There are a few reasons, that we have found by providing the LittleArm to dozens of schools.
Many of the STEM robots out there are modular kits, such as Lego Mindstorms. While these kits are great platforms and offer infinite possibility, they often offer too much possibility.
Teachers are heavily worked. It is difficult to create an entirely new curriculum around basically a pile of parts. While open ended projects are great for STEM they end up creating such unstructured learning that there is no way to know if learning has occurred.
Basically these build from scratch sets leave so much open that they overwork the teacher and do not leave a quantifiable means of determining progress.
Robot arms are only arms. It is easy to tell when it is built and what it can do. Kits like the LittleArm keep students and curriculum focused.
Now even though focus is necessary, a little flexibility is always great. This ensures that the school gets the full value of the investment into the kits. It is tough when a kit is built and then does 1 thing. Kids get bored and teachers get bored.
Robot arms offer the flexibility needed to keep it interesting. Unlike just mobile robots, arms can be highly interactive, they can have their grippers changed out, they can be taught to dance. In this sense, an arm offers a great amount of flexibility without losing the foundation of being an arm.
Where am I going to use this in the real world? This is the question that often kills theoretical education of topics. Toys are very theoretical. It is tough to explain how a baking soda volcano has a practical application in the world. Or how a line following robot is vital to becoming an engineer.
But robot arms are used all over the world. Show a kid the LittleArm or a similiar kit and then point to the industrial robot arms in a factory. They are the same thing. There is a very concrete real world comparison and answer to the "application" question.

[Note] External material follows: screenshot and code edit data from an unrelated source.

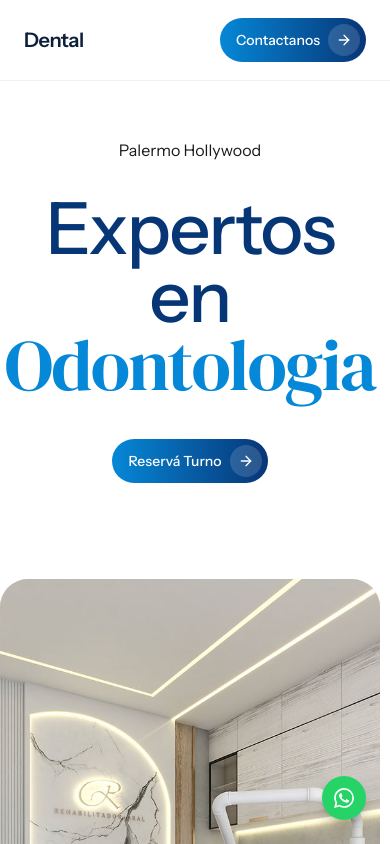
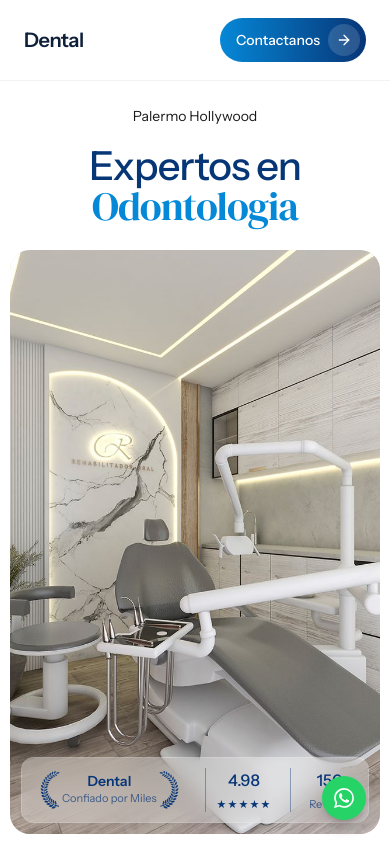
Before and after one commit to mateoLorenzo/kingdom-tech, a Next.js app in the folder dental-landing/: page / in a window 390 px wide. Shown: the top 844 px of the page. Built offline with nearby package versions, Linux system fonts and the light colour scheme.

Commit message:
Responsive - hero

```diff
--- a/dental-landing/components/sections/Hero.tsx
+++ b/dental-landing/components/sections/Hero.tsx
@@ -1,4 +1,7 @@
+"use client";
+
 import Image from "next/image";
+import { useEffect, useState } from "react";
 import { Button } from "@/components/Button";
 import { whatsappUrl } from "@/lib/whatsapp";
 import { dmSerifDisplay } from "@/app/fonts";
@@ -15,18 +18,20 @@ const laurelMaskStyle = (url: string) => ({
 });
 
 export function Hero() {
+  const isMobile = useIsMobile();
+
   return (
-    <main className="relative w-full h-[100dvh] pt-2.5 pr-2.5 pb-2.5">
-      <section className="grid grid-cols-1 gap-8 lg:grid-cols-[54fr_48fr]">
-        <div className="flex flex-col items-center justify-center gap-8 pt-32 lg:pt-18 pb-16 pl-6 pr-6 lg:pl-[max(40px,calc((100vw-1280px)/2+40px))] text-center">
+    <main className="relative w-full min-h-[100dvh] lg:h-[100dvh] px-2.5 pt-2.5 pb-2.5 lg:pl-0 flex flex-col lg:block">
+      <section className="flex flex-col flex-1 gap-4 sm:gap-6 lg:grid lg:flex-none lg:gap-8 lg:grid-cols-[54fr_48fr]">
+        <div className="flex flex-col items-center justify-center gap-5 sm:gap-6 lg:gap-8 pt-24 sm:pt-28 lg:pt-18 pb-2 sm:pb-6 lg:pb-16 px-4 sm:px-6 lg:pl-[max(40px,calc((100vw-1280px)/2+40px))] lg:pr-6 text-center shrink-0">
           <span
-            className="animate-hero-fade-up text-base font-normal text-[#1A1A1A]"
+            className="animate-hero-fade-up text-sm sm:text-base font-normal text-[#1A1A1A]"
             style={{ animationDelay: "100ms" }}
           >
             Palermo Hollywood
           </span>
           <h1
-            className="animate-hero-fade-up text-[72px] font-medium leading-[68px] tracking-tight text-[#073677]"
+            className="animate-hero-fade-up text-[40px] leading-[40px] sm:text-[56px] sm:leading-[56px] lg:text-[72px] lg:leading-[68px] font-medium tracking-tight text-[#073677]"
             style={{ animationDelay: "220ms" }}
           >
             Expertos en
@@ -36,7 +41,7 @@ export function Hero() {
             </span>
           </h1>
           <div
-            className="animate-hero-fade-up mt-2"
+            className="hidden sm:block animate-hero-fade-up mt-1 sm:mt-2"
             style={{ animationDelay: "420ms" }}
           >
             <Button
@@ -50,7 +55,7 @@ export function Hero() {
         </div>
 
         <div
-          className="animate-hero-fade-in relative min-h-[640px] lg:h-[calc(100dvh-20px)] lg:min-h-0 rounded-[28px] bg-neutral-200 overflow-hidden"
+          className="animate-hero-fade-in relative flex-1 min-h-[280px] sm:min-h-[460px] lg:h-[calc(100dvh-20px)] rounded-[20px] lg:rounded-[28px] bg-neutral-200 overflow-hidden"
           style={{ animationDelay: "120ms" }}
         >
           <Image
@@ -62,32 +67,32 @@ export function Hero() {
             className="object-cover"
           />
           <div
-            className="animate-hero-fade-up absolute inset-x-4 bottom-4 rounded-2xl bg-white/30 backdrop-blur-md ring-1 ring-white/40"
-            style={{ animationDelay: "700ms" }}
+            className="animate-hero-fade-up absolute inset-x-3 bottom-3 lg:inset-x-4 lg:bottom-4 rounded-xl lg:rounded-2xl bg-white/30 backdrop-blur-md ring-1 ring-white/40"
+            style={{ animationDelay: isMobile ? "400ms" : "700ms" }}
           >
-            <div className="grid grid-cols-[1.5fr_1fr_1fr_1fr]">
-              <div className="flex items-center justify-center -space-x-3 px-4 py-4">
+            <div className="grid grid-cols-[2fr_1fr_1fr] sm:grid-cols-[1.5fr_1fr_1fr_1fr]">
+              <div className="flex items-center justify-center -space-x-2 sm:-space-x-3 px-2 py-2.5 sm:px-4 sm:py-4">
                 <span
                   aria-hidden="true"
-                  className="block h-14 w-14 shrink-0 bg-[#073677]"
+                  className="block h-10 w-10 sm:h-14 sm:w-14 shrink-0 bg-[#073677]"
                   style={laurelMaskStyle("/svg/laurel-pro-left.svg")}
                 />
                 <div className="text-center">
-                  <p className="text-base font-semibold leading-tight text-[#073677]">
+                  <p className="text-sm sm:text-base font-semibold leading-tight text-[#073677]">
                     Dental
                   </p>
-                  <p className="text-xs whitespace-nowrap text-[#073677]/70">
+                  <p className="text-[11px] sm:text-xs whitespace-nowrap text-[#073677]/70">
                     Confiado por Miles
                   </p>
                 </div>
                 <span
                   aria-hidden="true"
-                  className="block h-14 w-14 shrink-0 bg-[#073677]"
+                  className="block h-10 w-10 sm:h-14 sm:w-14 shrink-0 bg-[#073677]"
                   style={laurelMaskStyle("/svg/laurel-pro-right.svg")}
                 />
               </div>
 
-              <HeroStat value="100%" label="Satisfaction" />
+              <HeroStat value="100%" label="Satisfaction" wrapperClass="hidden sm:flex" />
               <HeroStat value="4.98" label="★★★★★" labelClass="tracking-widest text-[#073677]" />
               <HeroStat value="150" label="Reviews" />
             </div>
@@ -98,20 +103,34 @@ export function Hero() {
   );
 }
 
+function useIsMobile() {
+  const [isMobile, setIsMobile] = useState(false);
+  useEffect(() => {
+    const mq = window.matchMedia("(max-width: 639px)");
+    const update = () => setIsMobile(mq.matches);
+    update();
+    mq.addEventListener("change", update);
+    return () => mq.removeEventListener("change", update);
+  }, []);
+  return isMobile;
+}
+
 function HeroStat({
   value,
   label,
   labelClass = "text-[#073677]/70",
+  wrapperClass = "flex",
 }: {
   value: string;
   label: string;
   labelClass?: string;
+  wrapperClass?: string;
 }) {
   return (
-    <div className="flex items-center justify-center px-4 py-4">
-      <div className="flex h-full flex-col items-center justify-center gap-1 border-l border-[#073677]/40 pl-4 w-full">
-        <p className="text-lg font-medium text-[#073677]">{value}</p>
-        <p className={`text-xs ${labelClass}`}>{label}</p>
+    <div className={`${wrapperClass} items-center justify-center px-2 py-2.5 sm:px-4 sm:py-4`}>
+      <div className="flex h-full flex-col items-center justify-center gap-1 w-full pl-2 sm:pl-4 border-l border-[#073677]/40">
+        <p className="text-base sm:text-lg font-medium text-[#073677]">{value}</p>
+        <p className={`text-[11px] sm:text-xs ${labelClass}`}>{label}</p>
       </div>
     </div>
   );
```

Kids can even use the LittleArm to create miniature versions of assembly lines. Just like rocket scientists create model rockets, robot engineers need to create small robots identical to what they will make in future.